Using は you are saying bread in general is hot, rather than using が to say this specific bread is hot.
This is context specific, but since there is no context, thats roughly how it should translate.
Without context, simple Japanese sentences can have many meanings.
Maybe they were talking about koucha, the Chinese style tea which is often served cold in summer?
Thanks a lot for the explanation. I really wish Duolingo explained the grammar instead of just the meaning. I think we can't just depend on DL, right?
Yup, when something generally uses your senses as in something is hot or cold you use が instead of は because that specific object which is cold
You can also say
and it would mean something like
"It's the bread that's hot [not some other object]" as opposed to
which could mean
"As for the bread, it's hot"
with bread as the subject.
There's another sentence about ごはん that has an explanation in it's thread. My understanding from that thread is that the が is for emphasis
Yes, but it's not as hot as atsui, and would probably translate better to "warm"
If she was a man you wouldn't make this comment. As men, we need to respect our ladies in our comments.
So what would パンを暑いです translate as because I though を was the direct object particle?
It wouldn't mean anything because there is no object in this sentence; 'bread' is the subject that is hot.
Should not it be 暑い (あつい) for environnement, the air, the feeling while あたたかいfor the objects? As well as さむい ≠ つめたい ?
I'm confused as to why the tea is cold in one sentence and then in this one the bread is hot, but there verb order seems to be reversed.
Question for you guys: in this lesson we're leaning adjectives, and right now it seems like all of the ones covered here end in い. やすい、あまい、つめたい、たかい、あつい、that's all I'm Remembering but that's the pattern I see. Is it a general rule that adjectives end in "い"?
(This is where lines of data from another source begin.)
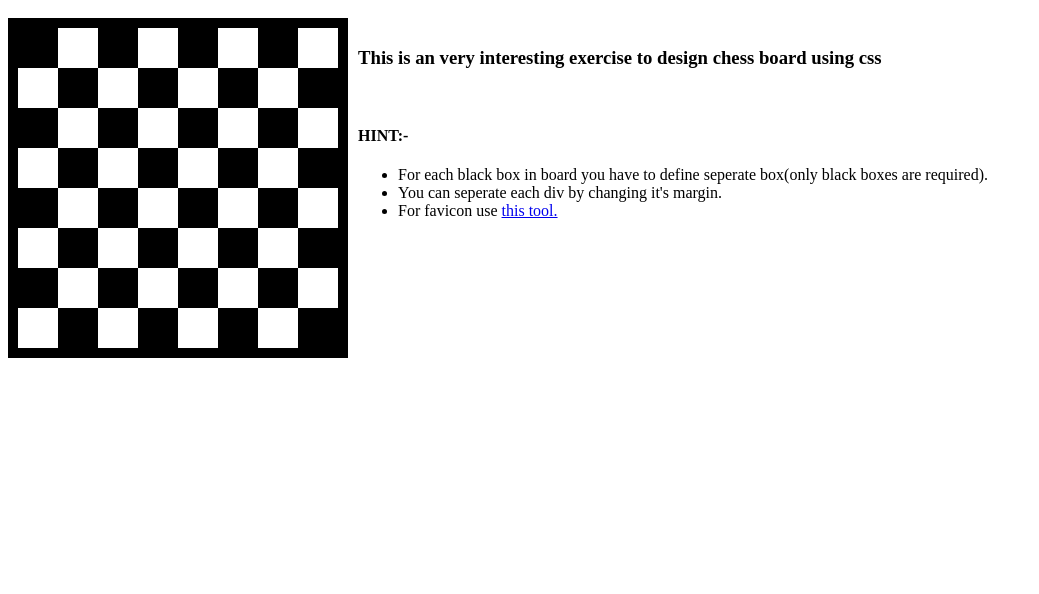
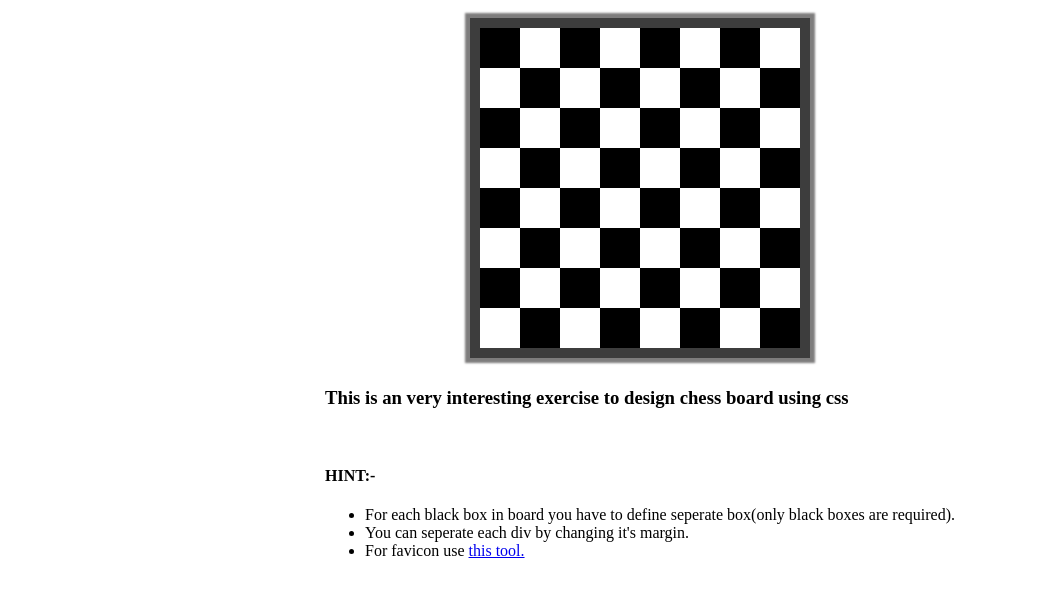
Before and after one commit to Jarvis-3000/Chess-Board-Design, a plain HTML site: page index.htm in a window 1280 px wide. Shown: the part 48-642 px from the top of the page, without its empty margins (0-1039 px from the left). Drawn offline with Linux system fonts and the light colour scheme.

Commit message:
Update style.css

```diff
--- a/css/style.css
+++ b/css/style.css
@@ -15,17 +15,23 @@
 .pop {
     display: flex;
     flex-direction: row;
-    flex-wrap: wrap;
+    /* flex-wrap: wrap; */
 }
 
+
 .boxi {
-    border: 10px solid;
+    border: 10px solid rgb(61, 61, 61);
     width: 320px;
+    height:320px;
+    box-shadow: 0px 0px 2px 5px rgb(126, 125, 125);
 }
 
 .MAIN {
     display: flex;
-
+    flex-wrap: wrap;
+    flex-direction: column;
+    justify-content: center;
+    align-items: center;
 }
 
 .instruct {
```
You're 50% of the way there. There are 2 main types of adjectives in the language: い adjectives (adjectives that end in い) and な adjectives. They both have their own set of rules, but you should probably just focus on the い adjectives for now